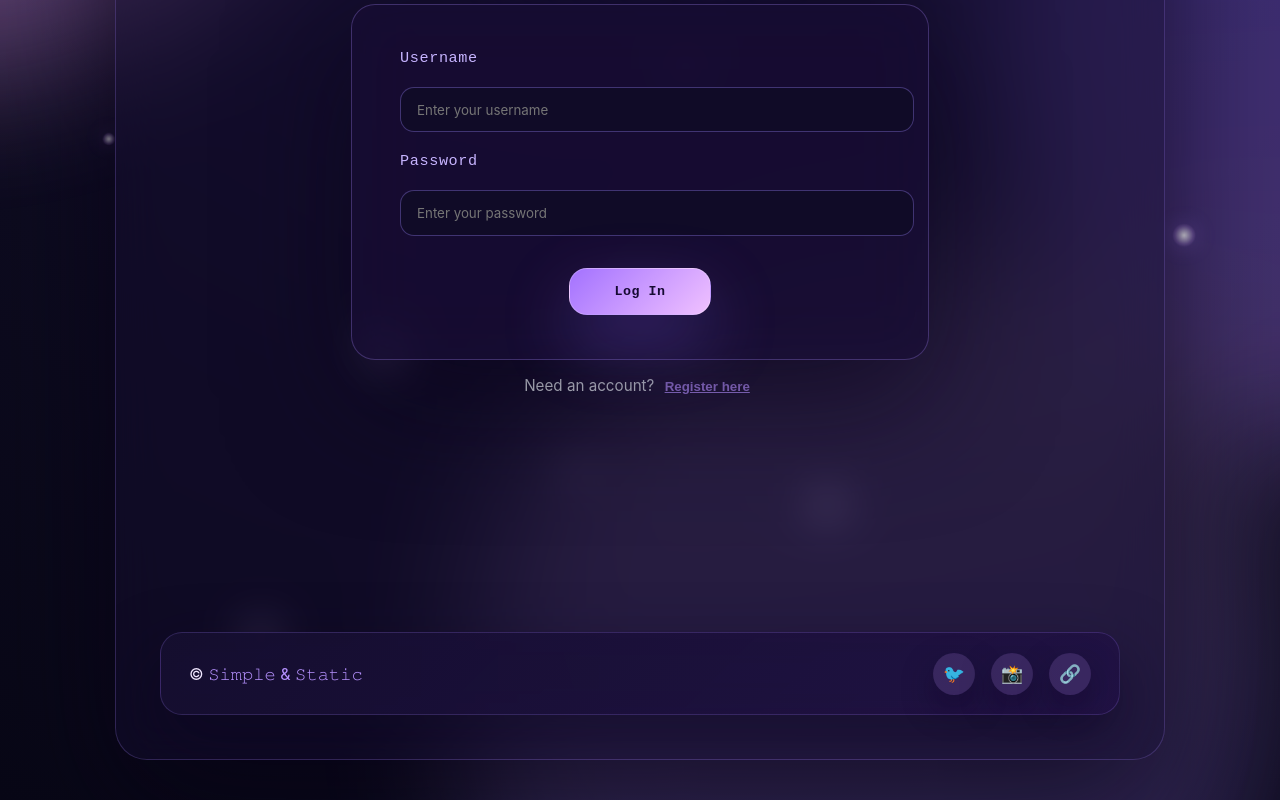
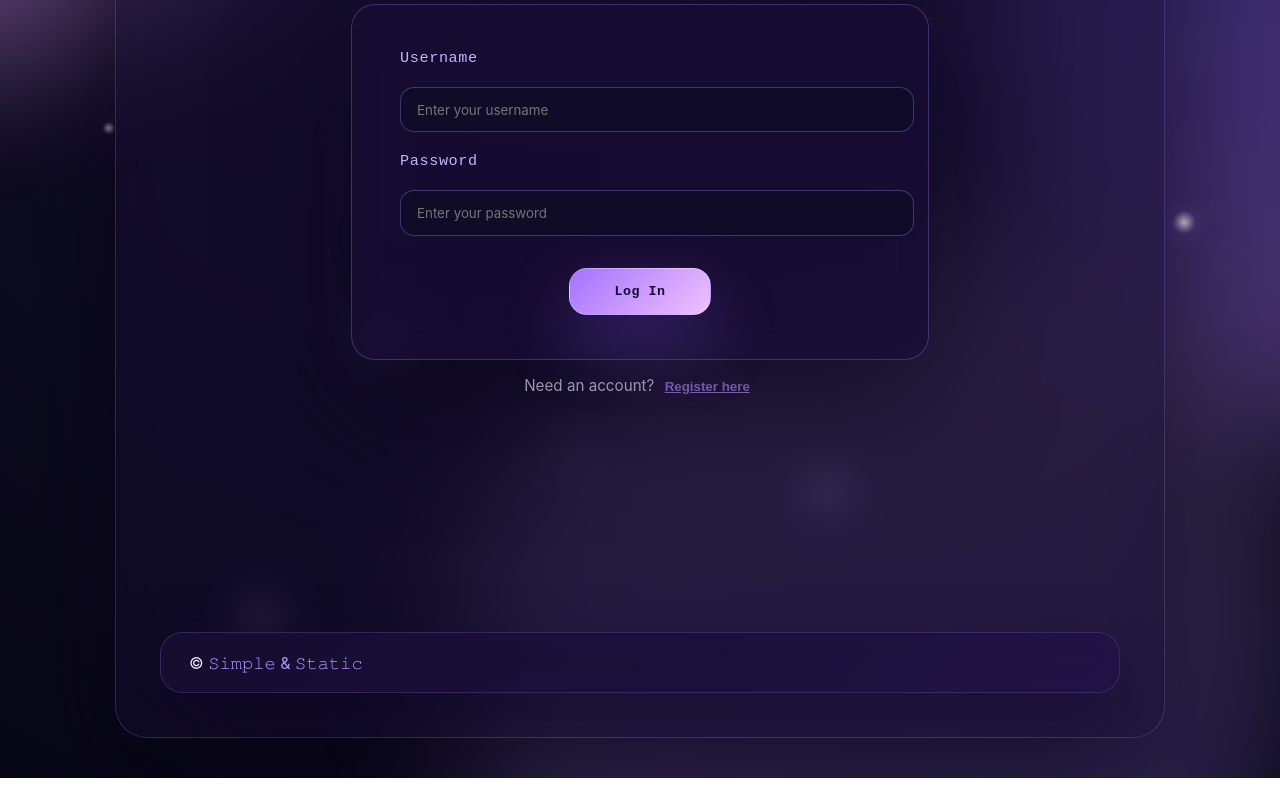
Before and after one commit to tiahchia/SIMPLE_AI, a React (Create React App) app: page / in a window 1280 px wide. Shown: the part 481-1281 px from the top of the page. After the commit the page ends 1259 px from the top, so only its background shows below. Built offline with nearby package versions, Linux system fonts and the light colour scheme.

Commit message:
Update App.js

```diff
--- a/src/App.js
+++ b/src/App.js
@@ -126,17 +126,8 @@ function App() {
           <span>
             &copy; <a href="https://simpleandstatic.com" target="_blank" rel="noreferrer">  𝚂𝚒𝚖𝚙𝚕𝚎 & 𝚂𝚝𝚊𝚝𝚒𝚌 </a> </span>
 
-          <nav className="social-links">
-            <a className="social-button" href="#" aria-label="Youtube placeholder">
-              <span aria-hidden="true">🐦</span>
-            </a>
-            <a className="social-button" href="#" aria-label="Facebook placeholder">
-              <span aria-hidden="true">📸</span>
-            </a>
-            <a className="social-button" href="#" aria-label="Whatsapp placeholder">
-              <span aria-hidden="true">🔗</span>
-            </a>
-          </nav>
+
+
         </footer>
       </div>
     </div>
```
□ □ □ □ □
EXERCISE DETAILS -
After reading the entries above, state how many lines hold the word "placeholder", with no text besides the number.

EXPECTED OUTPUT -
3